Report every line of the records below that includes the string "digitsNumber".
+--
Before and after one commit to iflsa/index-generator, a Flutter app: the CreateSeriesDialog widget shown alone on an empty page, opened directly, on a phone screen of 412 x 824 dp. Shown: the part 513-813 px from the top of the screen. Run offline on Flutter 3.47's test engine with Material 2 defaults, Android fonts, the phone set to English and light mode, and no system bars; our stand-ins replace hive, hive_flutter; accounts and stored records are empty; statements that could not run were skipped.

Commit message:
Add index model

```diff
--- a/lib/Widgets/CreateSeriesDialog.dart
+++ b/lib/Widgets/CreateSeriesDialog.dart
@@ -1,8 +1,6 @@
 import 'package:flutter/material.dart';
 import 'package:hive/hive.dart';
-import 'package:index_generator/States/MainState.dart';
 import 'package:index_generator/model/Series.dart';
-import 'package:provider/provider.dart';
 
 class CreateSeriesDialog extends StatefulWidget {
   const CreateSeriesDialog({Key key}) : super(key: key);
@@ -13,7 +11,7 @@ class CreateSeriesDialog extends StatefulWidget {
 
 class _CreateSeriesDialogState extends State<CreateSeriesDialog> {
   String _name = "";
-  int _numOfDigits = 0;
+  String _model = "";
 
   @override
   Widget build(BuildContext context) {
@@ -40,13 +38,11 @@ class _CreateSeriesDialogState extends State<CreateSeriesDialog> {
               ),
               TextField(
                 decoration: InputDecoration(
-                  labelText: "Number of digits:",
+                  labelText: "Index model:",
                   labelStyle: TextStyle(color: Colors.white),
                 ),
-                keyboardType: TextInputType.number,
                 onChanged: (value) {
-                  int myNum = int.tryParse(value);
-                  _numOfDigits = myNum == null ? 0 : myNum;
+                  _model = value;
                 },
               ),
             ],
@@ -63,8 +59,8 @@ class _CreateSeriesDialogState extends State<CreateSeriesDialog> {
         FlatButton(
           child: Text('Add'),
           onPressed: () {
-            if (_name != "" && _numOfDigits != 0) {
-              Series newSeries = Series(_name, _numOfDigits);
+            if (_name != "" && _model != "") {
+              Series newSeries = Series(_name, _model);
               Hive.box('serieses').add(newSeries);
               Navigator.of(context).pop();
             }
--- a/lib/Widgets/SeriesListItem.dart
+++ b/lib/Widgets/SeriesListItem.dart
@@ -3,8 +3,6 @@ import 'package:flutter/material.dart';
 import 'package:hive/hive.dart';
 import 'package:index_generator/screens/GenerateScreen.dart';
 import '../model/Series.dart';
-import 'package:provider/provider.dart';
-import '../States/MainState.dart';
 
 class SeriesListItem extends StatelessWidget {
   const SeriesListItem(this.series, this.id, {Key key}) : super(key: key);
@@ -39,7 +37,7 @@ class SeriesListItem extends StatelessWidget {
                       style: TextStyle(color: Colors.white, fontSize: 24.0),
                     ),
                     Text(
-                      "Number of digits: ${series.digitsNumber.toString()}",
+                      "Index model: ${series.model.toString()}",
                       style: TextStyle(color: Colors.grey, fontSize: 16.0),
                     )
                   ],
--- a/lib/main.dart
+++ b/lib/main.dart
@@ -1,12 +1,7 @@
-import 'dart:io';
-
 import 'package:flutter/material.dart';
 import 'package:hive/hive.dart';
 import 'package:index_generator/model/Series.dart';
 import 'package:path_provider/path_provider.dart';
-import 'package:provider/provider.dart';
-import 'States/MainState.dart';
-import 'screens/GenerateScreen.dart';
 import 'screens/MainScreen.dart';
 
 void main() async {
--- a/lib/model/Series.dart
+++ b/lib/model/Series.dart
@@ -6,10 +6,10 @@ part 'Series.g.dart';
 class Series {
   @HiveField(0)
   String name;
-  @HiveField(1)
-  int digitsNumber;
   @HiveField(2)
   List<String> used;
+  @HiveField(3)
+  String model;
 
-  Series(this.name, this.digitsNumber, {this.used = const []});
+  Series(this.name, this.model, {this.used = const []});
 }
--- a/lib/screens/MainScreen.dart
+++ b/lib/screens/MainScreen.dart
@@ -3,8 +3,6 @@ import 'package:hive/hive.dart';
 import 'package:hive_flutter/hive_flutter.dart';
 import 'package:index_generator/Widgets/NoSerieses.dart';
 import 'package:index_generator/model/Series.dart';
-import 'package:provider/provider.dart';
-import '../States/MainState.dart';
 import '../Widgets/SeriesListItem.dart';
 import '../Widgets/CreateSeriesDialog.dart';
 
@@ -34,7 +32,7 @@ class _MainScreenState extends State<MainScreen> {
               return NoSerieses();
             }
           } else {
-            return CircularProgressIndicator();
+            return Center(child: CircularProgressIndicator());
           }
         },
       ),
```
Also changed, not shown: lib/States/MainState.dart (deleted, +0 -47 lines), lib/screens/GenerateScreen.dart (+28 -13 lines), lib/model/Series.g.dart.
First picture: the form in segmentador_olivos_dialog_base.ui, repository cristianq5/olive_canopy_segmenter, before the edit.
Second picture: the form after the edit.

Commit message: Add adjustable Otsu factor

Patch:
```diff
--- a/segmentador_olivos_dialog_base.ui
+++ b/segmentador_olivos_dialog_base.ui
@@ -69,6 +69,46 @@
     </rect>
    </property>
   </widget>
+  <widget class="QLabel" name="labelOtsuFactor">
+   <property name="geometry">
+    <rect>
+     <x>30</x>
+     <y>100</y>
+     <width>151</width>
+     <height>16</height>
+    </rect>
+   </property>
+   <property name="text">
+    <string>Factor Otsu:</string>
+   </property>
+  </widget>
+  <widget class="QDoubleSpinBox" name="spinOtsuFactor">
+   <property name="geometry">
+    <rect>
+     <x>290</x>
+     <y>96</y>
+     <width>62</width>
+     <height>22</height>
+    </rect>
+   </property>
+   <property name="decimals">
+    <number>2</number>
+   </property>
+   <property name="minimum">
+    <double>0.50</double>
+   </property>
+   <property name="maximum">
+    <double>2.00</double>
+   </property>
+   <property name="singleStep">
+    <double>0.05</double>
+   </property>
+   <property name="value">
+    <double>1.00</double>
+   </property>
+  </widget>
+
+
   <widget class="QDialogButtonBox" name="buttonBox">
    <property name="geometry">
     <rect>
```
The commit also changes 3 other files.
+--
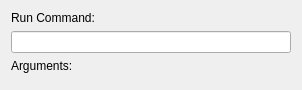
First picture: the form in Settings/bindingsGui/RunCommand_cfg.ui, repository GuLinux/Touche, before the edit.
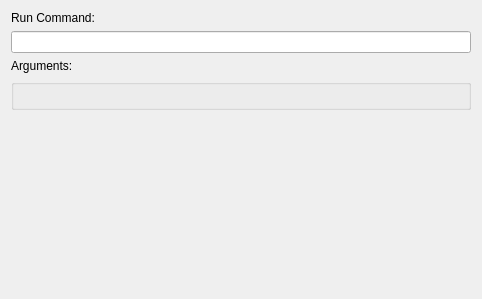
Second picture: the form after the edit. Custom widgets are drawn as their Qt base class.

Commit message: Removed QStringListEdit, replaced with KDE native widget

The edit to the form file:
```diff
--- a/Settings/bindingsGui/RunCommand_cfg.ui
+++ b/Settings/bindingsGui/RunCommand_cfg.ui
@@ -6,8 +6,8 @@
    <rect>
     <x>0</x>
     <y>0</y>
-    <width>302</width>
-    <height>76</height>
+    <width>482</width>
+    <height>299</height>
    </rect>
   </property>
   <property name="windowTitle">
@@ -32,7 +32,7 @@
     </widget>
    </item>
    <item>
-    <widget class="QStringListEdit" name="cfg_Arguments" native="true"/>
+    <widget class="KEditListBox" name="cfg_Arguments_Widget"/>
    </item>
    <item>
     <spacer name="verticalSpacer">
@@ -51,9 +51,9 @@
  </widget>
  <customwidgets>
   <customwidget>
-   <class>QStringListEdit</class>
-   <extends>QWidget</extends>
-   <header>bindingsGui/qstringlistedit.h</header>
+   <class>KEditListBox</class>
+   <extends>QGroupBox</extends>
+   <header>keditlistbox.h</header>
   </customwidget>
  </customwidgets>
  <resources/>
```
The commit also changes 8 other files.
+--
◆ SOLUTION ◆
-                      "Number of digits: ${series.digitsNumber.toString()}",
-  int digitsNumber;
-  Series(this.name, this.digitsNumber, {this.used = const []});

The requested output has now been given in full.